Last year, a fifth of women aged 15-24 said that they did not eat any meat. Their ranks have swelled hugely from two years before, when only three percent of them preferred to avoid meat. The numbers doubled from the previous year.
Of the entire population of Finland, which stands at nearly 5.5 million, seven percent reject eating meat—mostly for ethical reasons or out of environmental concerns.
As an example, in 2009 seven percent of the population was troubled by the living conditions of farmed chickens. Last year, the number increased to 16 percent.

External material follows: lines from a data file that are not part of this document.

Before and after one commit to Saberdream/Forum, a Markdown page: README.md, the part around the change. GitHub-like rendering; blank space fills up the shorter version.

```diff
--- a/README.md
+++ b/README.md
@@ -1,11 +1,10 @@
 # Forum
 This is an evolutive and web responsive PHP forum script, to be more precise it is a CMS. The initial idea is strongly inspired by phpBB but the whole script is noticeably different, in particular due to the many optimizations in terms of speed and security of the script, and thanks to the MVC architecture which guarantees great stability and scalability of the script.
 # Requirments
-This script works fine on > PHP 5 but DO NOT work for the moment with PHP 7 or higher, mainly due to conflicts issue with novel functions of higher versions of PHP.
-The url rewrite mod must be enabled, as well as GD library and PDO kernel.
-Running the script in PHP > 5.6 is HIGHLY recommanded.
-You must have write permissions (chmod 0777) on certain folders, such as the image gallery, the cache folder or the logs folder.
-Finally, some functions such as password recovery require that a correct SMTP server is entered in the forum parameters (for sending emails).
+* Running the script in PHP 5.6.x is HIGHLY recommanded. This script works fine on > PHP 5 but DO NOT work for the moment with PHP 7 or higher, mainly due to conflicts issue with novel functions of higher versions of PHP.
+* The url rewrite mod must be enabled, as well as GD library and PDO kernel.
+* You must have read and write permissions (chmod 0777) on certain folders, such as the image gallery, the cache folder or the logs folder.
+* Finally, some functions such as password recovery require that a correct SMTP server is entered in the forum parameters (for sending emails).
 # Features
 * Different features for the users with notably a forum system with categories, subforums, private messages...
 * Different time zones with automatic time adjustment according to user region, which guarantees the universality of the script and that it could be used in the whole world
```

“Consumers have expressed worries that chickens grow in spaces too tight for them or that the animals don’t have enough litter or active stimuli,” says director Riitta Stirkkinen from Finland’s meat advisory Lihatiedotus.
Worries partially justified?
The meat advisory admits that sometimes concerns about farmed animals’ welfare are appropriate.
“To a great extent this is a question of imagination, because most of us have become so removed from food production. In production environments, even the ordinary things might appear strange. But partially there might be other issues at hand,” Stirkkinen notes.
Despite this, meat consumption, measured in kilos, has grown and more growth is predicted. A Finn eats on average 70 kilograms of meat per year.